It is recommended that students intending to follow the HPS option take Hum/HPS/H 10 "Introduction to History of Science" as one of their Freshman humanities courses. Students making the decision to take this option in their sophomore year should take Hum/HPS/H 10 and HPS/Pl 120 "Introduction to Philosophy of Science" as early as possible in that year.
Units per term 1st 2nd 3rd Hum/H/HPS 10 Introduction to History of Science (if not taken in first year; otherwise, one additional HPS or elective)1. ..................... 9 - - HPS/PL 120 Introduction to Philosophy of Science. 9 - Advanced HPS/History ................ 9 HPS 103abc Lecture Series ...................... 1 1 1 Ma 2 ab Sophomore Mathematics (4-0-5) ....... 9 9 - Ph 2 ab Sophomore Physics (4-0-5) ........... 9 9 - Menu Course ......................... - - 9 Ec 11 or PS 12 Introductory Social Science ......... 9 Other Electives ..................... 9 18 27 --------------------- Total Units 46 46 46

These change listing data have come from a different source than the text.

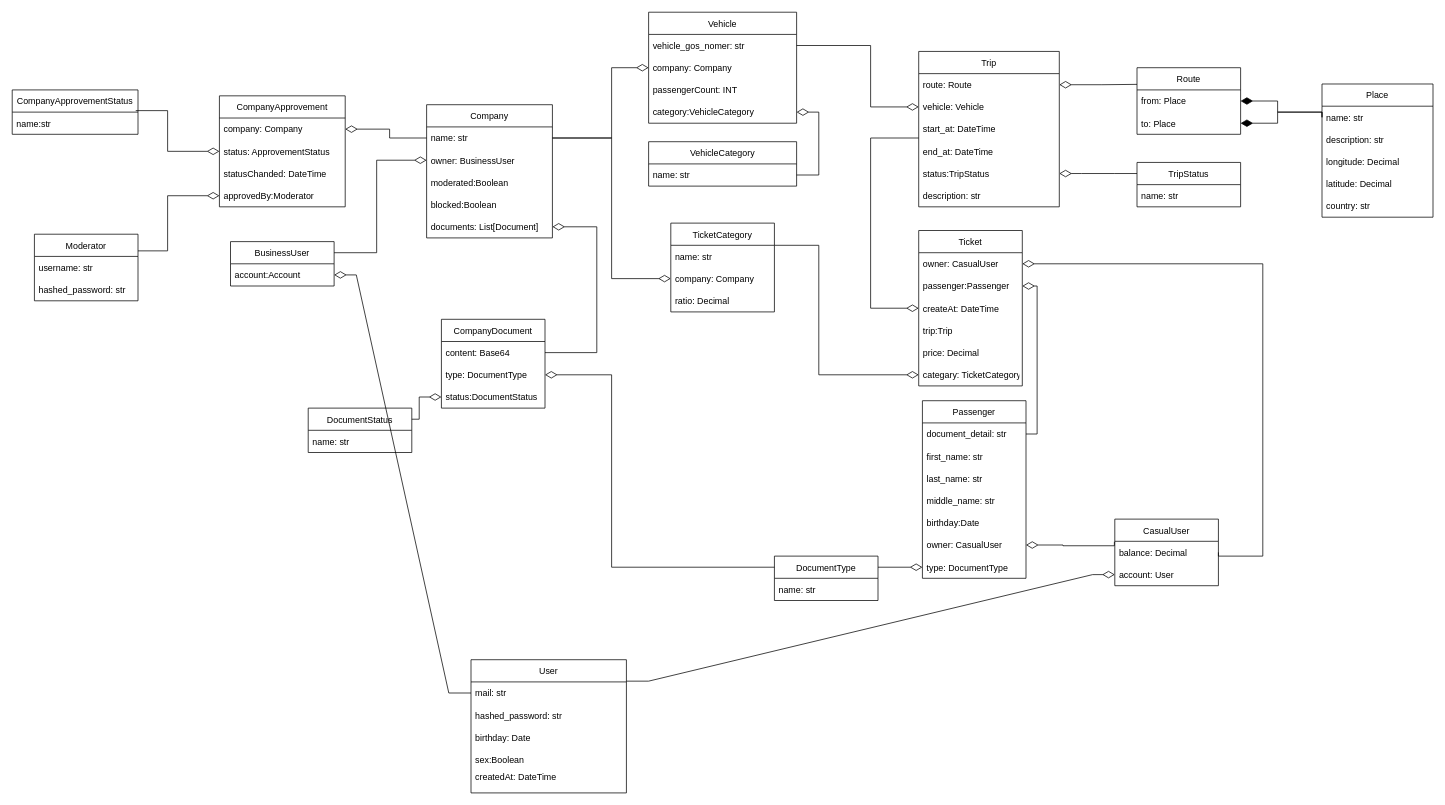
This is VehicleAggModels.drawio from vehicle-aggregator/docs, a draw.io file, before an edit. Source tidied: cells renumbered, new cells numbered last; positions are measured from the earlier drawing's top-left corner, leaving out a move shared by most shapes. Both pictures are drawn from the tidied source at 74%, with x=0, y=0 at pixel (12, 12).
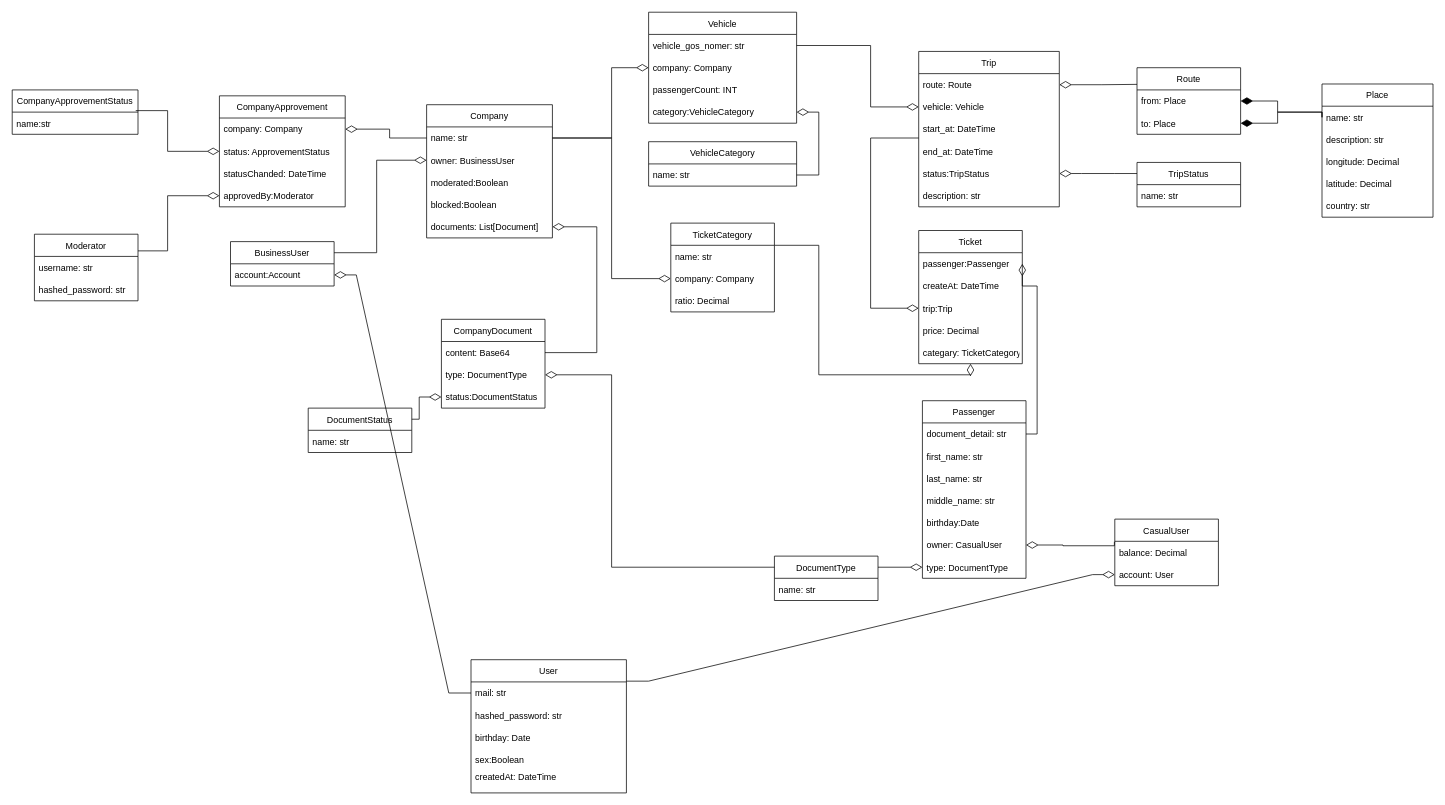
The same page after the edit.

Commit message:
удалил лишнюю связь

The change refers to these unchanged cells:
```xml
<mxCell id="54" value="balance: Decimal" style="text;strokeColor=none;fillColor=none;align=left;verticalAlign=middle;spacingLeft=4;spacingRight=4;overflow=hidden;points=[[0,0.5],[1,0.5]];portConstraint=eastwest;" parent="53" vertex="1">
  <mxGeometry y="30" width="140" height="30" as="geometry" />
</mxCell>
```

The edit, as a diff of the source:
```diff
@@
     <mxCell id="59" value="Ticket" style="swimlane;fontStyle=0;horizontal=1;startSize=30;" parent="1" vertex="1">
-      <mxGeometry x="1225" y="295" width="140" height="210" as="geometry" />
+      <mxGeometry x="1225" y="295" width="140" height="180" as="geometry" />
     </mxCell>
-    <mxCell id="60" value="owner: CasualUser" style="text;strokeColor=none;fillColor=none;align=left;verticalAlign=middle;spacingLeft=4;spacingRight=4;overflow=hidden;points=[[0,0.5],[1,0.5]];portConstraint=eastwest;" parent="59" vertex="1">
-      <mxGeometry y="30" width="140" height="30" as="geometry" />
-    </mxCell>
     <mxCell id="61" value="passenger:Passenger" style="text;strokeColor=none;fillColor=none;align=left;verticalAlign=middle;spacingLeft=4;spacingRight=4;overflow=hidden;points=[[0,0.5],[1,0.5]];portConstraint=eastwest;" parent="59" vertex="1">
-      <mxGeometry y="60" width="140" height="30" as="geometry" />
+      <mxGeometry y="30" width="140" height="30" as="geometry" />
     </mxCell>
     <mxCell id="62" value="createAt: DateTime" style="text;strokeColor=none;fillColor=none;align=left;verticalAlign=middle;spacingLeft=4;spacingRight=4;overflow=hidden;" parent="59" vertex="1">
-      <mxGeometry y="90" width="140" height="30" as="geometry" />
+      <mxGeometry y="60" width="140" height="30" as="geometry" />
     </mxCell>
     <mxCell id="63" value="trip:Trip" style="text;strokeColor=none;fillColor=none;align=left;verticalAlign=middle;spacingLeft=4;spacingRight=4;overflow=hidden;" parent="59" vertex="1">
-      <mxGeometry y="120" width="140" height="30" as="geometry" />
+      <mxGeometry y="90" width="140" height="30" as="geometry" />
     </mxCell>
     <mxCell id="64" value="price: Decimal" style="text;strokeColor=none;fillColor=none;align=left;verticalAlign=middle;spacingLeft=4;spacingRight=4;overflow=hidden;" parent="59" vertex="1">
-      <mxGeometry y="150" width="140" height="30" as="geometry" />
+      <mxGeometry y="120" width="140" height="30" as="geometry" />
     </mxCell>
     <mxCell id="65" value="categary: TicketCategory" style="text;strokeColor=none;fillColor=none;align=left;verticalAlign=middle;spacingLeft=4;spacingRight=4;overflow=hidden;points=[[0,0.5],[1,0.5]];portConstraint=eastwest;" parent="59" vertex="1">
-      <mxGeometry y="180" width="140" height="30" as="geometry" />
+      <mxGeometry y="150" width="140" height="30" as="geometry" />
     </mxCell>
@@
-    <mxCell id="100" style="edgeStyle=orthogonalEdgeStyle;rounded=0;jettySize=auto;html=1;entryX=1;entryY=0.5;entryDx=0;entryDy=0;exitX=1;exitY=0.5;exitDx=0;exitDy=0;endArrow=none;endFill=0;startArrow=diamondThin;startFill=0;endSize=11;startSize=14;" parent="1" edge="1" source="60" target="54">
-      <mxGeometry relative="1" as="geometry">
-        <Array as="points">
-          <mxPoint x="1690" y="340" />
-          <mxPoint x="1690" y="735" />
-          <mxPoint x="1630" y="735" />
-        </Array>
-      </mxGeometry>
-    </mxCell>
```
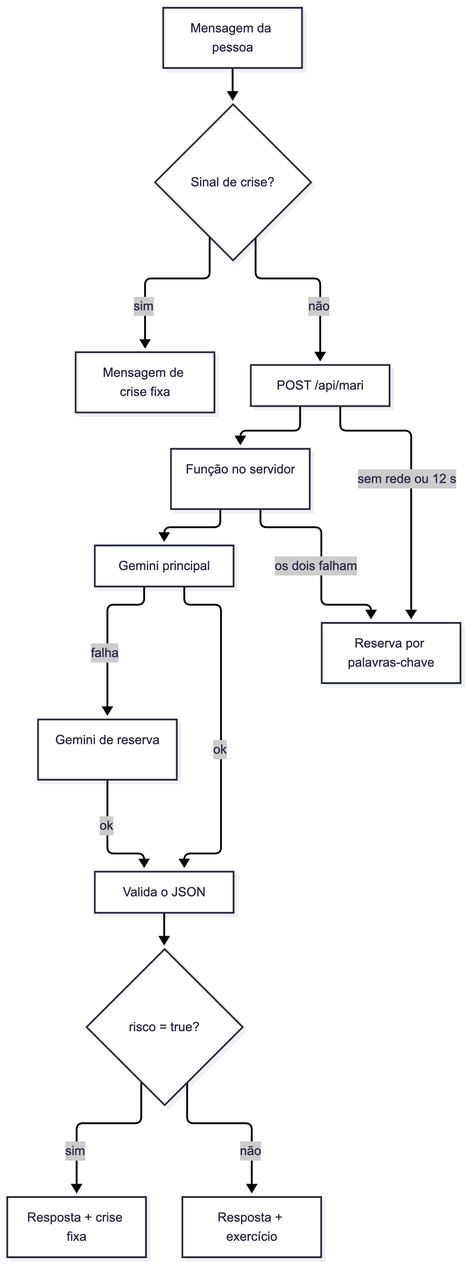
The Mermaid diagram docs/fluxo-mari.png in MERECHIA/mari-assistente, before a commit. Its source is kept beside it as docs/fluxo-mari.mmd. The source it was exported from:
```mermaid
flowchart TD
    A[Mensagem da pessoa] --> B{Risco explícito?}
    B -- sim --> C[Mensagem de crise fixa]
    B -- não --> B2{Expressão ambígua?}
    B2 -- sim --> D2[POST /api/mari com aviso de atenção]
    B2 -- não --> D[POST /api/mari]
    D2 --> E
    D --> E[Função no servidor]
    E --> F[Gemini principal]
    F -- falha --> G[Gemini de reserva]
    F -- ok --> H[Valida o JSON]
    G -- ok --> H
    H --> I{risco = true?}
    I -- sim --> J[Resposta + crise fixa]
    I -- não --> K[Resposta + exercício + apoio do humor]
    E -- os dois falham --> L[Reserva por palavras-chave]
    D -- sem rede ou 12 s --> L
    D2 -- sem rede ou 12 s --> C
```
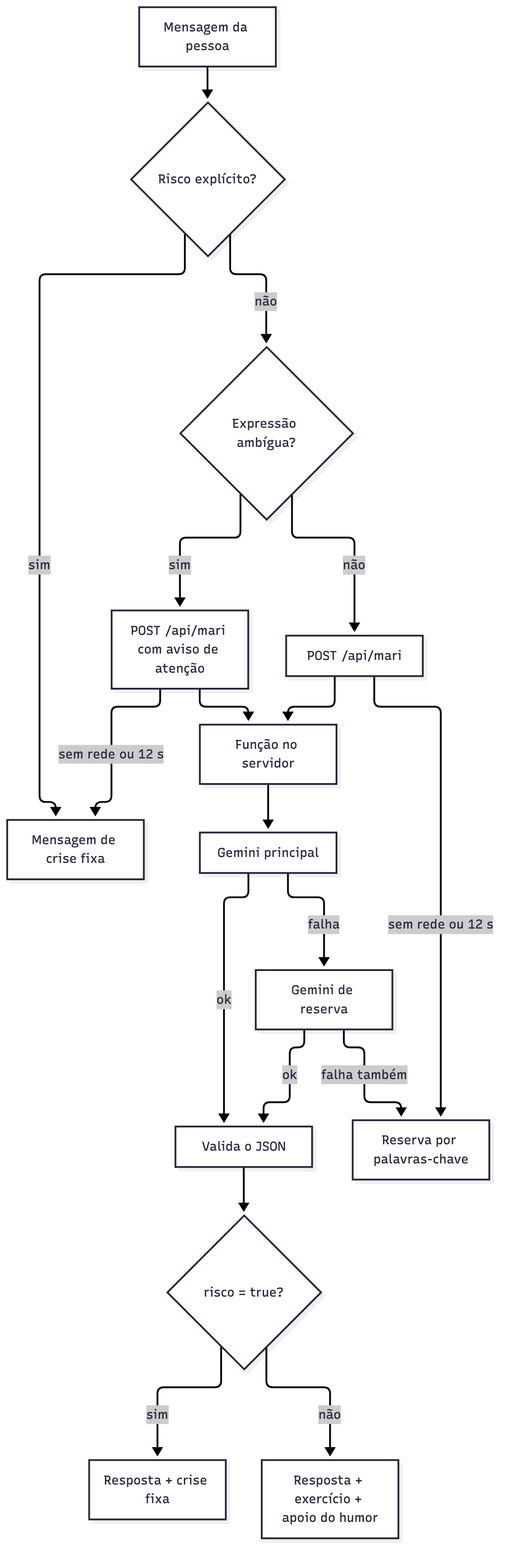
Later version of the same file.

Commit message:
Reorganiza o diagrama de fluxo da Mari para evitar setas cruzadas

A reserva por palavras-chave agora sai do Gemini de reserva, e as rotas
sem rede ou 12 s ficam cada uma do seu lado.

Diff of the diagram source:
```diff
@@ -4,15 +4,15 @@
     B -- não --> B2{Expressão ambígua?}
     B2 -- sim --> D2[POST /api/mari com aviso de atenção]
     B2 -- não --> D[POST /api/mari]
-    D2 --> E
-    D --> E[Função no servidor]
+    D2 -- sem rede ou 12 s --> C
+    D2 --> E[Função no servidor]
+    D --> E
+    D -- sem rede ou 12 s --> L[Reserva por palavras-chave]
     E --> F[Gemini principal]
+    F -- ok --> H[Valida o JSON]
     F -- falha --> G[Gemini de reserva]
-    F -- ok --> H[Valida o JSON]
     G -- ok --> H
+    G -- falha também --> L
     H --> I{risco = true?}
     I -- sim --> J[Resposta + crise fixa]
     I -- não --> K[Resposta + exercício + apoio do humor]
-    E -- os dois falham --> L[Reserva por palavras-chave]
-    D -- sem rede ou 12 s --> L
-    D2 -- sem rede ou 12 s --> C
```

HPS 103abc Lecture Series .................... 1 1 1 2 Advanced SES/History ............. 9 9 3 Advanced SES/Philosophy .......... 9 9 9 Science, Math, Engineering ......... 9 9 9 Advanced Social Science2. .......... 9 Other Electives .................... 18 18 18 ---------------------- Total Units 46 46 46
HPS 103abc Lecture Series ..................... 1 1 1 HPS 102ab Senior Research Tutorial3. ......... 9 12 12 Science, Math, Engineering ......... 9 9 9 Advanced Social Science2. .......... 9 Other Electives .................... 27 18 ------------------------ Total Units 46 46 46
Not all required courses are offered each term; students should consult the current catalog to determine which terms required courses are being offered, and should construct their course plan for the year accordingly.
It is recommended that students choose their advanced social science electives from among courses that will enlarge their perspective on topics related to HPS (for example, Ec 118, Ec/SS 128, Ec/SS 129, Ec/SS 130, PSY 101, PSY 115, PSY 125, PSY 130, PS 120, PS 121, PS 122, An 22, An 123).
HPS 102ab, the Senior Research Seminar, may be taken in any two consecutive terms in the Senior year. Students should co-ordinate with their HPS advisor in determining their course schedule.